Where does the word "kinetic" occur in the data below? Copy each line that holds it.

[[ Dataset records open ]]

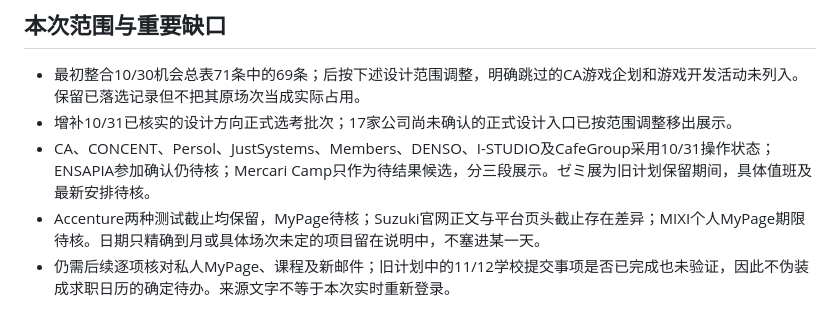
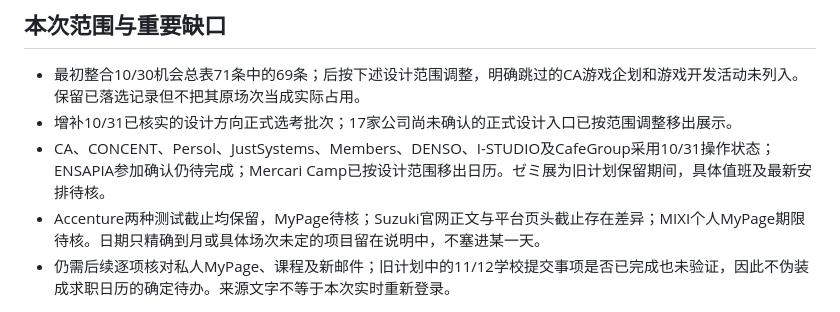
Before and after one commit to 1274213542/job-calendar, a Markdown page: data/README.md, the part around the change. Drawn GitHub-style.

Commit message:
Clarify calendar scope in data notes

```diff
--- a/data/README.md
+++ b/data/README.md
@@ -16,7 +16,7 @@
 
 - 最初整合10/30机会总表71条中的69条；后按下述设计范围调整，明确跳过的CA游戏企划和游戏开发活动未列入。保留已落选记录但不把其原场次当成实际占用。
 - 增补10/31已核实的设计方向正式选考批次；17家公司尚未确认的正式设计入口已按范围调整移出展示。
-- CA、CONCENT、Persol、JustSystems、Members、DENSO、I-STUDIO及CafeGroup采用10/31操作状态；ENSAPIA参加确认仍待核；Mercari Camp只作为待结果候选，分三段展示。ゼミ展为旧计划保留期间，具体值班及最新安排待核。
+- CA、CONCENT、Persol、JustSystems、Members、DENSO、I-STUDIO及CafeGroup采用10/31操作状态；ENSAPIA参加确认仍待完成；Mercari Camp已按设计范围移出日历。ゼミ展为旧计划保留期间，具体值班及最新安排待核。
 - Accenture两种测试截止均保留，MyPage待核；Suzuki官网正文与平台页头截止存在差异；MIXI个人MyPage期限待核。日期只精确到月或具体场次未定的项目留在说明中，不塞进某一天。
 - 仍需后续逐项核对私人MyPage、课程及新邮件；旧计划中的11/12学校提交事项是否已完成也未验证，因此不伪装成求职日历的确定待办。来源文字不等于本次实时重新登录。
 
```
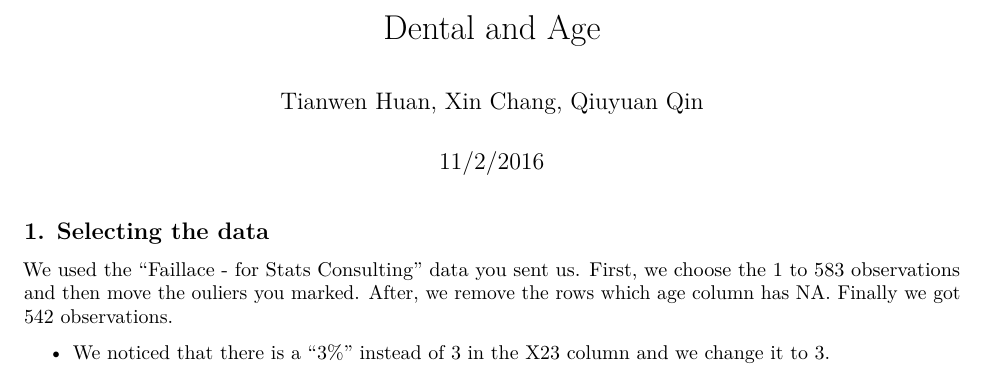
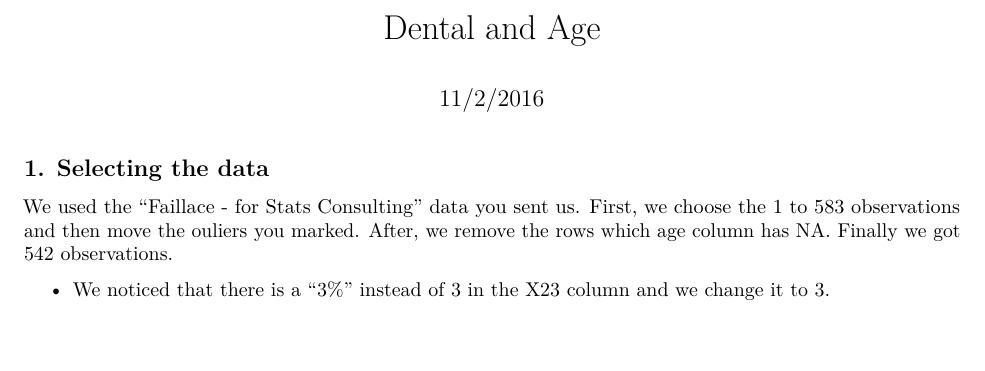
Before and after one commit to hhtiffany/Dental-Wear-Age-Project, an R Markdown document (LOOCV.Rmd): part of page 1 of 2, cut so that both start at the same text. Rendered offline with R 4.5, knitr and Pandoc, then LaTeX, with nearby package versions; some code elsewhere in the file could not run offline.

Commit message:
Update LOOCV.Rmd

```diff
--- a/LOOCV.Rmd
+++ b/LOOCV.Rmd
@@ -1,6 +1,5 @@
 ---
 title: "Dental and Age"
-author: "Tianwen Huan, Xin Chang, Qiuyuan Qin"
 date: "11/2/2016"
 output: pdf_document
 ---
```
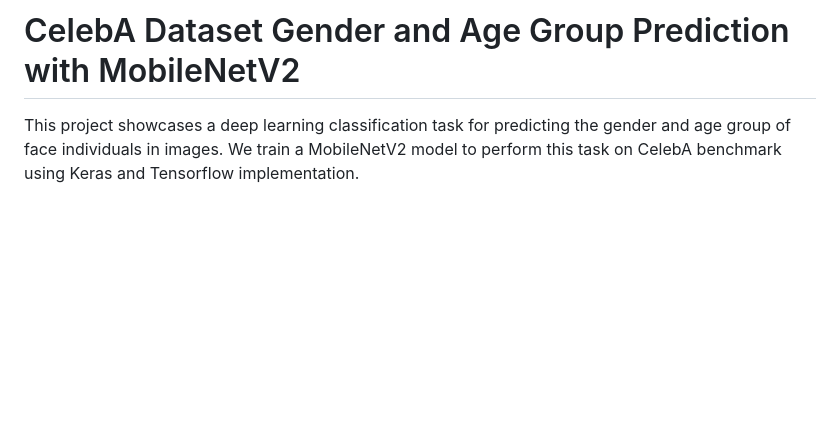
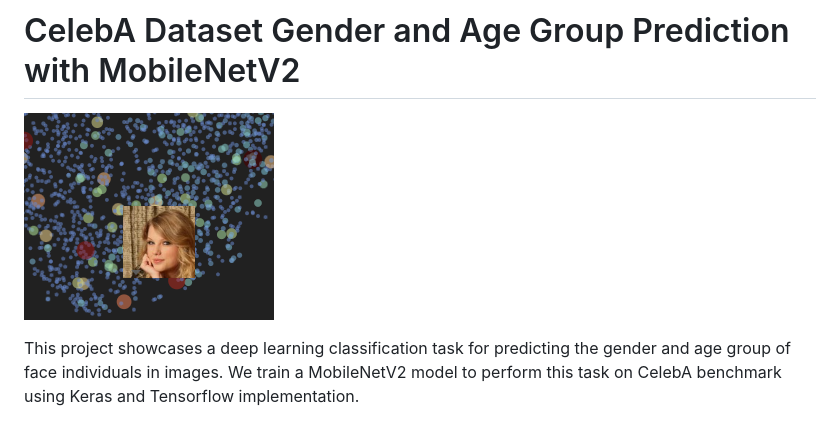
Before and after one commit to Tensorleap-hub/celebA, a Markdown page: README.md, the part around the change. Rendered like a GitHub page; pictures changed too: images/BackgroundImg.png (added); blank space fills up the shorter version.

Commit message:
add proj image

```diff
--- a/README.md
+++ b/README.md
@@ -1,4 +1,6 @@
 # CelebA Dataset Gender and Age Group Prediction with MobileNetV2
+
+![Untitled](images/BackgroundImg.png)
 
 This project showcases a deep learning classification task for predicting the gender and age group of face individuals in images. We train a MobileNetV2 model to perform this task on CelebA benchmark using Keras and Tensorflow implementation.
 
```
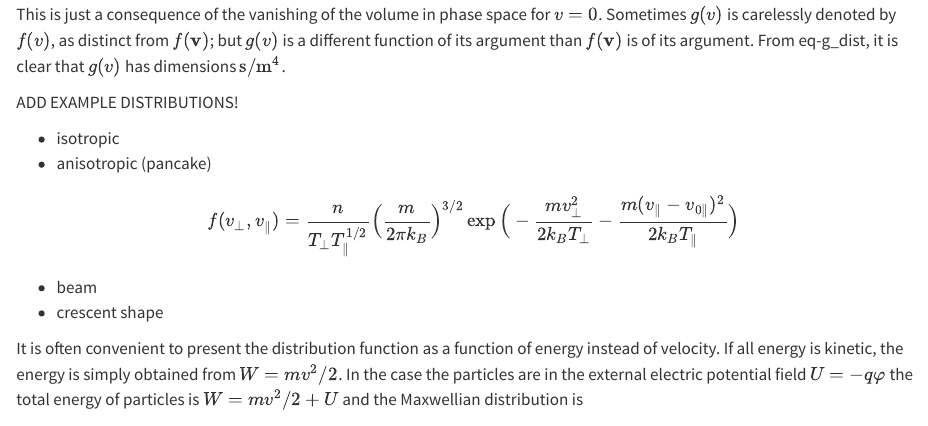
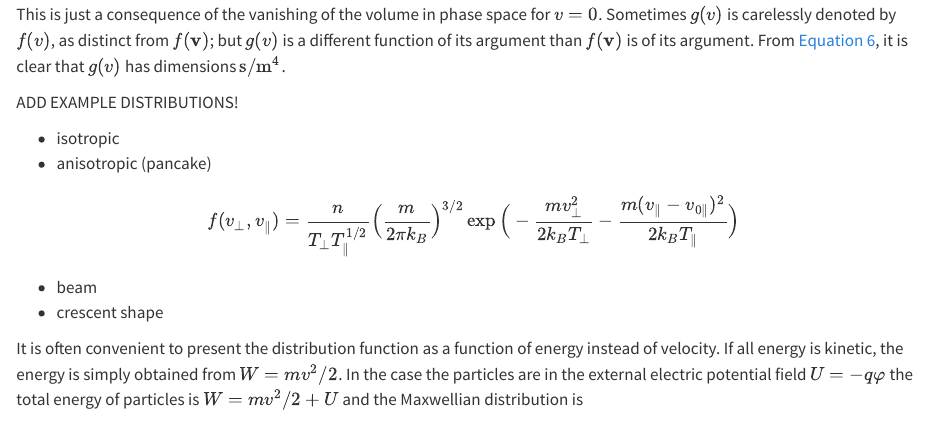
Before and after one commit to henry2004y/KeyNotes, a Quarto document (contents/kinetic.qmd): the page in a window 1100 px wide, from 4970 px down. Rendered offline with R 4.5, knitr and Pandoc in place of Quarto, with nearby package versions.

Commit message:
Fix eq link

```diff
--- a/contents/kinetic.qmd
+++ b/contents/kinetic.qmd
@@ -130,7 +130,7 @@ $$ {#eq-g_dist}
 
 :::
 
-This is just a consequence of the vanishing of the volume in phase space for $v=0$. Sometimes $g(v)$ is carelessly denoted by $f(v)$, as distinct from $f(\mathbf{v})$; but $g(v)$ is a different function of its argument than $f(\mathbf{v})$ is of its argument. From eq-g_dist, it is clear that $g(v)$ has dimensions $\text{s}/\text{m}^4$.
+This is just a consequence of the vanishing of the volume in phase space for $v=0$. Sometimes $g(v)$ is carelessly denoted by $f(v)$, as distinct from $f(\mathbf{v})$; but $g(v)$ is a different function of its argument than $f(\mathbf{v})$ is of its argument. From @eq-g_dist, it is clear that $g(v)$ has dimensions $\text{s}/\text{m}^4$.
 
 ADD EXAMPLE DISTRIBUTIONS!
 
```
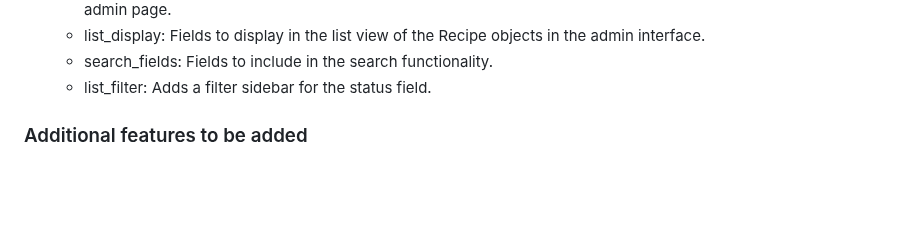
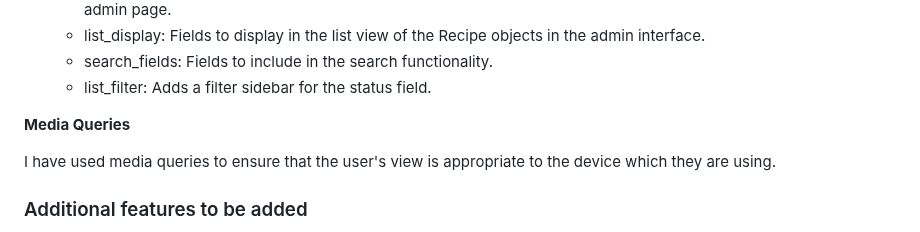
Before and after one commit to seanfreaney/fav-recipes, a Markdown page: README.md, the part around the change. GitHub-like rendering; blank space fills up the shorter version.

```diff
--- a/README.md
+++ b/README.md
@@ -414,6 +414,10 @@ I have used Django's admin module for the site admin interface. Inline models ar
   - search_fields: Fields to include in the search functionality.
   - list_filter: Adds a filter sidebar for the status field.
 
+__Media Queries__
+
+I have used media queries to ensure that the user's view is appropriate to the device which they are using.
+
 
 ### Additional features to be added
 
```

[[ Dataset records closed ]]

### The completed task
Before and after one commit to henry2004y/KeyNotes, a Quarto document (contents/kinetic.qmd): the page in a window 1100 px wide, from 4970 px down. Rendered offline with R 4.5, knitr and Pandoc in place of Quarto, with nearby package versions.
--- a/contents/kinetic.qmd
+++ b/contents/kinetic.qmd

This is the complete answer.